## ASSIGNED TASK
Could you count the lines in the listing that include the word "theme"? Give only the number.
DATA EXCERPTS START
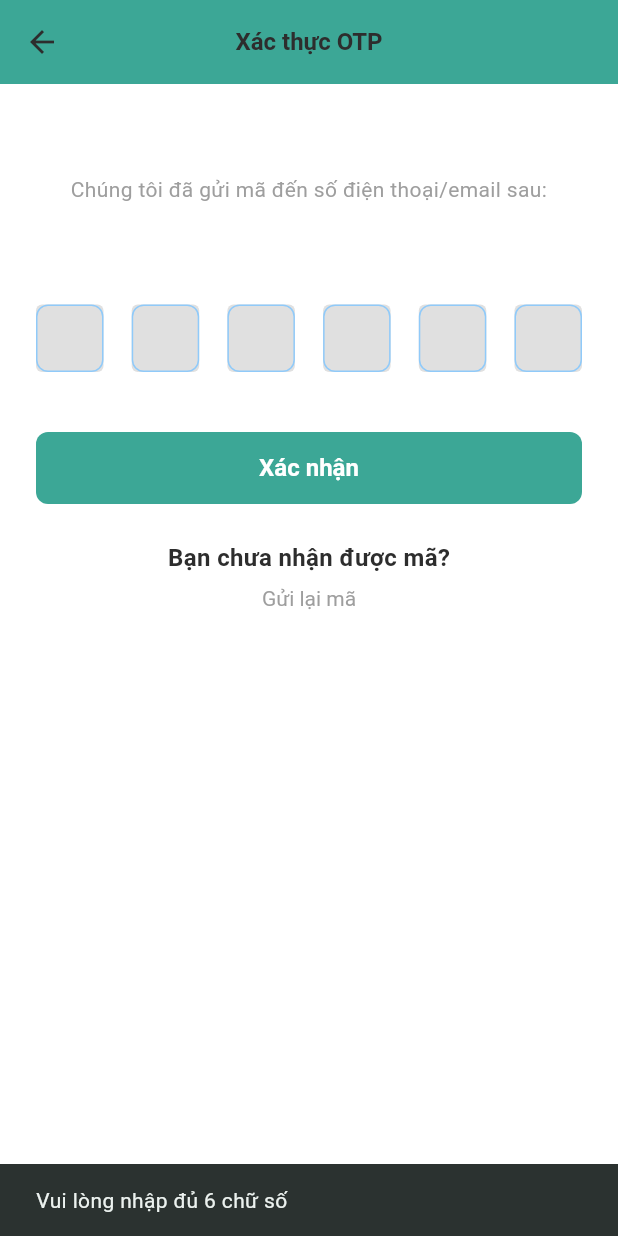
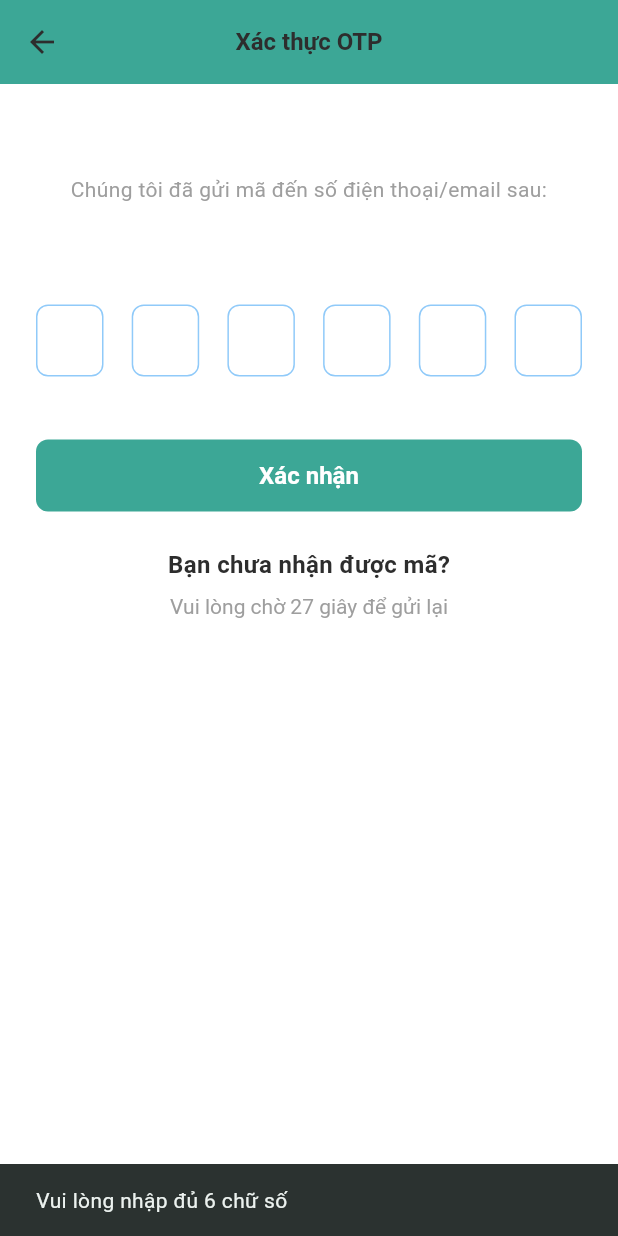
Before and after one commit to danhhuit/care4u_medical_booking, a Flutter app: the OtpVerificationScreen screen opened directly with empty values, after a tap on "Xác nhận", on a phone screen of 412 x 824 dp. Run offline on Flutter 3.47's test engine with Material 3 defaults, Android fonts, the light colour scheme and no system bars; our stand-ins replace dio, shared_preferences; accounts and stored records are empty.

Commit message:
điều chỉnh chức năng gửi otp

```diff
--- a/lib/features/auth/presentation/screens/otp_verification_screen.dart
+++ b/lib/features/auth/presentation/screens/otp_verification_screen.dart
@@ -1,5 +1,7 @@
 import 'package:flutter/material.dart';
 import 'package:flutter/gestures.dart';
+import 'dart:async';
+import 'dart:math';
 import 'package:care4u_medical_booking/app/theme/app_colors.dart';
 import 'package:care4u_medical_booking/app/theme/app_spacing.dart';
 import 'package:care4u_medical_booking/app/theme/app_text_styles.dart';
@@ -23,6 +25,37 @@ class OtpVerificationScreen extends StatefulWidget {
 class _OtpVerificationScreenState extends State<OtpVerificationScreen> {
   final List<TextEditingController> _controllers = List.generate(6, (index) => TextEditingController());
   final List<FocusNode> _focusNodes = List.generate(6, (index) => FocusNode());
+  late String _currentOtp;
+  bool _isExpired = false;
+  Timer? _timer;
+  int _countdown = 30;
+
+  @override
+  void initState() {
+    super.initState();
+    _currentOtp = widget.expectedOtp;
+    _startTimer();
+  }
+
+  void _startTimer() {
+    _timer?.cancel();
+    setState(() {
+      _isExpired = false;
+      _countdown = 30;
+    });
+    _timer = Timer.periodic(const Duration(seconds: 1), (timer) {
+      if (_countdown > 0) {
+        setState(() {
+          _countdown--;
+        });
+      } else {
+        setState(() {
+          _isExpired = true;
+        });
+        timer.cancel();
+      }
+    });
+  }
 
   void _verifyOtp() {
     String enteredOtp = _controllers.map((c) => c.text).join();
@@ -35,7 +68,14 @@ class _OtpVerificationScreenState extends State<OtpVerificationScreen> {
       return;
     }
 
-    if (enteredOtp == widget.expectedOtp) {
+    if (_isExpired) {
+      ScaffoldMessenger.of(context).showSnackBar(
+        const SnackBar(content: Text('Mã OTP này đã hết hạn và không hợp lệ')),
+      );
+      return;
+    }
+
+    if (enteredOtp == _currentOtp) {
       // OTP matched, navigate to ResetPasswordScreen
       Navigator.pushReplacement(
         context,
@@ -52,6 +92,7 @@ class _OtpVerificationScreenState extends State<OtpVerificationScreen> {
 
   @override
   void dispose() {
+    _timer?.cancel();
     for (var c in _controllers) {
       c.dispose();
     }
@@ -92,24 +133,29 @@ class _OtpVerificationScreenState extends State<OtpVerificationScreen> {
                 mainAxisAlignment: MainAxisAlignment.spaceBetween,
                 children: List.generate(
                   6,
-                  (index) => Container(
+                  (index) => SizedBox(
                     width: 45,
-                    height: 45,
-                    decoration: BoxDecoration(
-                      color: const Color(0xFFE0E0E0),
-                      borderRadius: BorderRadius.circular(4),
-                    ),
-                    child: Center(
+                    height: 50,
                     child: TextField(
                       controller: _controllers[index],
                       focusNode: _focusNodes[index],
                       textAlign: TextAlign.center,
+                      textAlignVertical: TextAlignVertical.center,
                       keyboardType: TextInputType.number,
+                      cursorColor: AppColors.primary,
                       maxLength: 1,
                       style: AppTextStyles.heading2,
-                        decoration: const InputDecoration(
-                          border: InputBorder.none,
+                      decoration: InputDecoration(
                         counterText: '',
+                        contentPadding: EdgeInsets.zero,
+                        enabledBorder: OutlineInputBorder(
+                          borderRadius: BorderRadius.circular(8),
+                          borderSide: const BorderSide(color: AppColors.borderLight, width: 1.0),
+                        ),
+                        focusedBorder: OutlineInputBorder(
+                          borderRadius: BorderRadius.circular(8),
+                          borderSide: const BorderSide(color: AppColors.primary, width: 1.5),
+                        ),
                       ),
                       onChanged: (value) {
                         if (value.isNotEmpty && index < 5) {
@@ -118,7 +164,6 @@ class _OtpVerificationScreenState extends State<OtpVerificationScreen> {
                           FocusScope.of(context).requestFocus(_focusNodes[index - 1]);
                         }
                       },
-                      ),
                     ),
                   ),
                 ),
@@ -136,12 +181,24 @@ class _OtpVerificationScreenState extends State<OtpVerificationScreen> {
               const SizedBox(height: AppSpacing.sm),
               RichText(
                 text: TextSpan(
-                  text: 'Gửi lại mã',
-                  style: AppTextStyles.bodyLight,
+                  text: _isExpired ? 'Gửi lại mã' : 'Vui lòng chờ $_countdown giây để gửi lại',
+                  style: AppTextStyles.bodyLight.copyWith(
+                    color: _isExpired ? AppColors.primary : Colors.grey,
+                    fontWeight: _isExpired ? FontWeight.bold : FontWeight.normal,
+                  ),
                   recognizer: TapGestureRecognizer()..onTap = () {
+                    if (!_isExpired) return;
+                    setState(() {
+                      _currentOtp = (100000 + Random().nextInt(900000)).toString();
+                      for (var c in _controllers) {
+                        c.clear();
+                      }
+                      FocusScope.of(context).requestFocus(_focusNodes[0]);
+                    });
+                    _startTimer();
                     ScaffoldMessenger.of(context).showSnackBar(
                       SnackBar(
-                        content: Text('Mã OTP của bạn là: ${widget.expectedOtp}'),
+                        content: Text('Mã OTP mới của bạn là: $_currentOtp'),
                         duration: const Duration(seconds: 5),
                       ),
                     );
```
Lines whose indentation alone changed are shown as unchanged.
DATA EXCERPTS END
## EXERCISE OUTPUT
3